National grid operator POSOCO (Power System Operation Corporation) has raised a red flag regarding overdrawing of electricity by five northern states, a practice that had precipitated the world’s largest blackout in history by affecting half of India’s population for almost 48 hours in 2012.
In separate letters to UP, Haryana, Punjab, Rajasthan and Jammu & Kashmir, POSOCO has warned that in case a power station trips amid their overdrawal, the grid could collapse since “adequate spinning reserves”, or spare generation capacity, was not always available in the region.
Noting that the states also did not have any spare generation capacity, the grid operator advised them to buy additional power from the exchanges or tying up generation capacity available elsewhere to meet peak demand.
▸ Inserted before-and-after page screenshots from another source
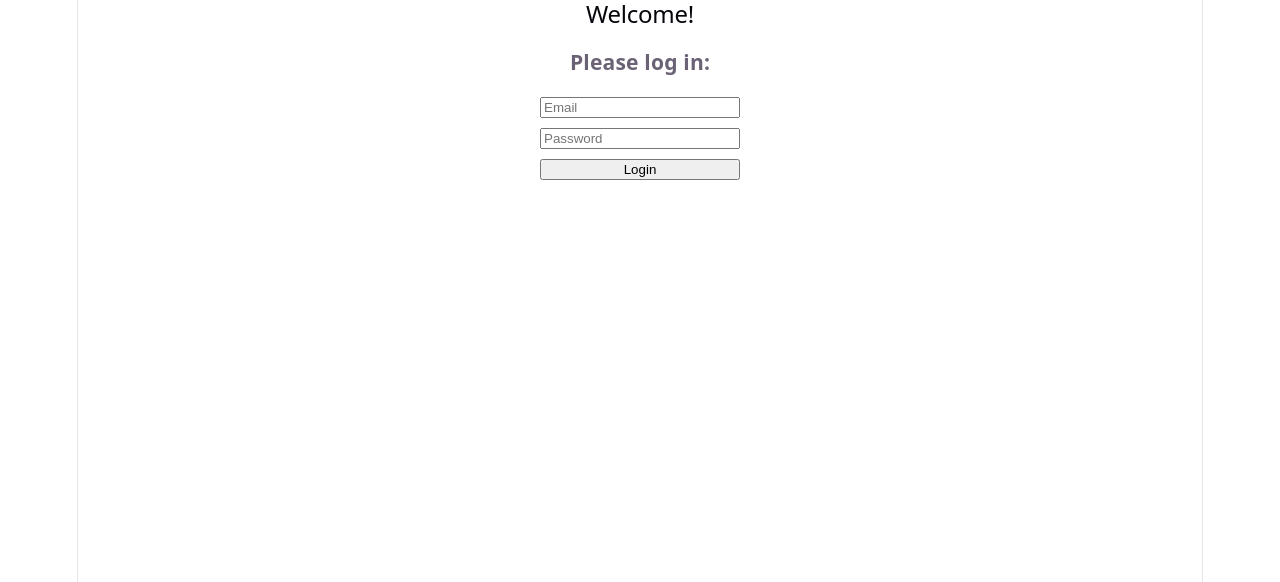
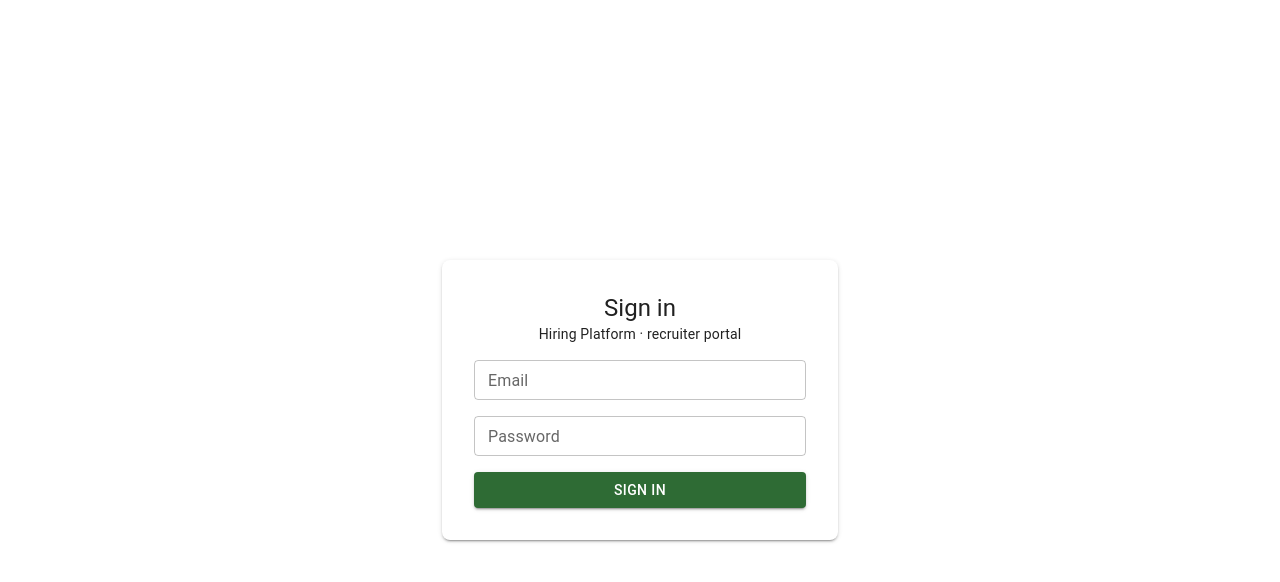
Before and after one commit to kkatalz/hiring-optimization-and-automatization-platform, a React (Vite) app in the folder frontend/: page / in a window 1280 px wide. Shown: the top 582 px of the page. Built offline with nearby package versions, Linux system fonts and the light colour scheme; no server answers.

Commit message:
feat: add MUI to main.tsx; style Login form

```diff
--- a/frontend/src/features/auth/LoginForm.tsx
+++ b/frontend/src/features/auth/LoginForm.tsx
@@ -2,6 +2,13 @@ import { useState } from 'react';
 import { useAppDispatch, useAppSelector } from '../../app/hooks';
 import { login } from './authSlice';
 import { useNavigate } from 'react-router-dom';
+import Container from '@mui/material/Container';
+import Paper from '@mui/material/Paper';
+import Typography from '@mui/material/Typography';
+import Stack from '@mui/material/Stack';
+import TextField from '@mui/material/TextField';
+import Button from '@mui/material/Button';
+import Alert from '@mui/material/Alert';
 
 interface LoginFields {
   email: string;
@@ -22,10 +29,12 @@ export const LoginForm = () => {
     setLoginFields({ ...loginFields, [e.target.name]: e.target.value });
   };
 
-  const handleSubmit = async(e: React.SubmitEvent<HTMLFormElement>) => {
+  const handleSubmit = async (e: React.SubmitEvent<HTMLFormElement>) => {
     e.preventDefault();
     try {
-      await dispatch(login(loginFields)).unwrap();
+      await dispatch(
+        login({ email: loginFields.email, password: loginFields.password }),
+      ).unwrap();
       navigate('/vacancies');
     } catch (err) {
       console.error('Login failed:', err);
@@ -33,43 +42,73 @@ export const LoginForm = () => {
   };
 
   return (
-    <section>
-      <h2>Welcome!</h2>
-      <h3>Please log in:</h3>
-      <form
-        onSubmit={handleSubmit}
-        style={{
+    <Container
+      maxWidth='xs'
+      sx={{
         display: 'flex',
         flexDirection: 'column',
-          gap: '10px',
-          width: '200px',
-          margin: '0 auto',
+        justifyContent: 'center',
+        height: '100vh',
       }}
     >
-        <input
+      <Paper
+        elevation={2}
+        sx={{
+          display: 'flex',
+          flexDirection: 'column',
+          alignItems: 'center',
+          p: 4,
+          borderRadius: 2,
+        }}
+      >
+        <Typography variant='h5'>Sign in</Typography>
+        <Typography variant='body2' color='text.secondary'>
+          Hiring Platform · recruiter portal
+        </Typography>
+
+        {/* Email & Password */}
+        <Stack
+          onSubmit={handleSubmit}
+          direction='column'
+          component='form'
+          spacing={2}
+          sx={{ width: '100%', mt: 2 }}
+        >
+          {error && <Alert severity='error'>{error}</Alert>}
+
+          <TextField
+            name='email'
+            label='Email'
             type='email'
-          name='email'
-          placeholder='Email'
+            size='small'
+            fullWidth
             value={loginFields.email}
             onChange={handleChange}
           />
-        <input
+          <TextField
+            name='password'
+            label='Password'
             type='password'
-          name='password'
-          placeholder='Password'
+            size='small'
+            fullWidth
             value={loginFields.password}
             onChange={handleChange}
           />
-        <button type='submit' disabled={status === 'loading'}>
-          {status === 'loading' ? 'Logging in...' : 'Login'}
-        </button>
-      </form>
 
+          <Button
+            variant='contained'
+            type='submit'
+            disabled={status === 'loading'}
+          >
+            {status === 'loading' ? 'Logging in...' : 'SIGN IN'}
+          </Button>
+        </Stack>
         {status === 'authenticated' && user && (
-        <p>Logged in as: ({user.email})</p>
+          <Typography variant='body2' sx={{ mt: 2 }}>
+            Logged in as {user.email}
+          </Typography>
         )}
-
-      {error && <p style={{ color: 'red' }}>{error}</p>}
-    </section>
+      </Paper>
+    </Container>
   );
 };
--- a/frontend/src/index.css
+++ b/frontend/src/index.css
@@ -1,111 +1,4 @@
-:root {
-  --text: #6b6375;
-  --text-h: #08060d;
-  --bg: #fff;
-  --border: #e5e4e7;
-  --code-bg: #f4f3ec;
-  --accent: #aa3bff;
-  --accent-bg: rgba(170, 59, 255, 0.1);
-  --accent-border: rgba(170, 59, 255, 0.5);
-  --social-bg: rgba(244, 243, 236, 0.5);
-  --shadow:
-    rgba(0, 0, 0, 0.1) 0 10px 15px -3px, rgba(0, 0, 0, 0.05) 0 4px 6px -2px;
-
-  --sans: system-ui, 'Segoe UI', Roboto, sans-serif;
-  --heading: system-ui, 'Segoe UI', Roboto, sans-serif;
-  --mono: ui-monospace, Consolas, monospace;
-
-  font: 18px/145% var(--sans);
-  letter-spacing: 0.18px;
-  color-scheme: light dark;
-  color: var(--text);
-  background: var(--bg);
-  font-synthesis: none;
-  text-rendering: optimizeLegibility;
-  -webkit-font-smoothing: antialiased;
-  -moz-osx-font-smoothing: grayscale;
-
-  @media (max-width: 1024px) {
-    font-size: 16px;
-  }
-}
-
-@media (prefers-color-scheme: dark) {
-  :root {
-    --text: #9ca3af;
-    --text-h: #f3f4f6;
-    --bg: #16171d;
-    --border: #2e303a;
-    --code-bg: #1f2028;
-    --accent: #c084fc;
-    --accent-bg: rgba(192, 132, 252, 0.15);
-    --accent-border: rgba(192, 132, 252, 0.5);
-    --social-bg: rgba(47, 48, 58, 0.5);
-    --shadow:
-      rgba(0, 0, 0, 0.4) 0 10px 15px -3px, rgba(0, 0, 0, 0.25) 0 4px 6px -2px;
-  }
-
-  #social .button-icon {
-    filter: invert(1) brightness(2);
-  }
-}
-
-#root {
-  width: 1126px;
-  max-width: 100%;
-  margin: 0 auto;
-  text-align: center;
-  border-inline: 1px solid var(--border);
-  min-height: 100svh;
-  display: flex;
-  flex-direction: column;
-  box-sizing: border-box;
-}
-
-body {
-  margin: 0;
-}
-
-h1,
-h2 {
-  font-family: var(--heading);
-  font-weight: 500;
-  color: var(--text-h);
-}
-
-h1 {
-  font-size: 56px;
-  letter-spacing: -1.68px;
-  margin: 32px 0;
-  @media (max-width: 1024px) {
-    font-size: 36px;
-    margin: 20px 0;
-  }
-}
-h2 {
-  font-size: 24px;
-  line-height: 118%;
-  letter-spacing: -0.24px;
-  margin: 0 0 8px;
-  @media (max-width: 1024px) {
-    font-size: 20px;
-  }
-}
-p {
-  margin: 0;
-}
-
-code,
-.counter {
-  font-family: var(--mono);
-  display: inline-flex;
-  border-radius: 4px;
-  color: var(--text-h);
-}
-
-code {
-  font-size: 15px;
-  line-height: 135%;
-  padding: 4px 8px;
-  background: var(--code-bg);
-}
+/* Global styling is owned by MUI's <CssBaseline /> + the theme (see main.tsx).
+   The Vite starter demo styles that used to live here were removed: they
+   fought the theme (a 1126px #root with side borders -> the gray vertical
+   lines, forced `color-scheme: light dark`, h1/h2 font overrides, etc.). */
--- a/frontend/src/main.tsx
+++ b/frontend/src/main.tsx
@@ -5,11 +5,23 @@ import './index.css';
 import { store } from './app/store.ts';
 import routes from './routing/routes.tsx';
 import { RouterProvider } from 'react-router-dom';
+import { ThemeProvider, createTheme } from '@mui/material/styles';
+import CssBaseline from '@mui/material/CssBaseline';
+
+const theme = createTheme({
+  palette: {
+    primary: { main: '#2e6b34' },
+    secondary: { main: '#8a3324' },
+  },
+});
 
 createRoot(document.getElementById('root')!).render(
   <StrictMode>
     <Provider store={store}>
-      <RouterProvider router={routes} />
+      <ThemeProvider theme={theme}>
+        <CssBaseline />
+        <RouterProvider router={routes} />
+      </ThemeProvider>
     </Provider>
   </StrictMode>,
 );
```
Lines whose indentation alone changed are shown as unchanged.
Punjab is the biggest violator of grid discipline, overdrawing or load-shedding – resorting to blackout – between 150 and 800 MW (megawatt). Haryana’s violations range between 475-675 MW, Rajasthan between 300 and 500 MW and UP 380 MW. J&K is the lowest at 150-200 MW.
According to rules, states are supposed to draw the quantity of power they book from the grid in advance. States are penalised by way of additional transmission charges for overdrawal within a threshold, beyond which the regional load dispatch centres are free to snap supply to maintain grid stability.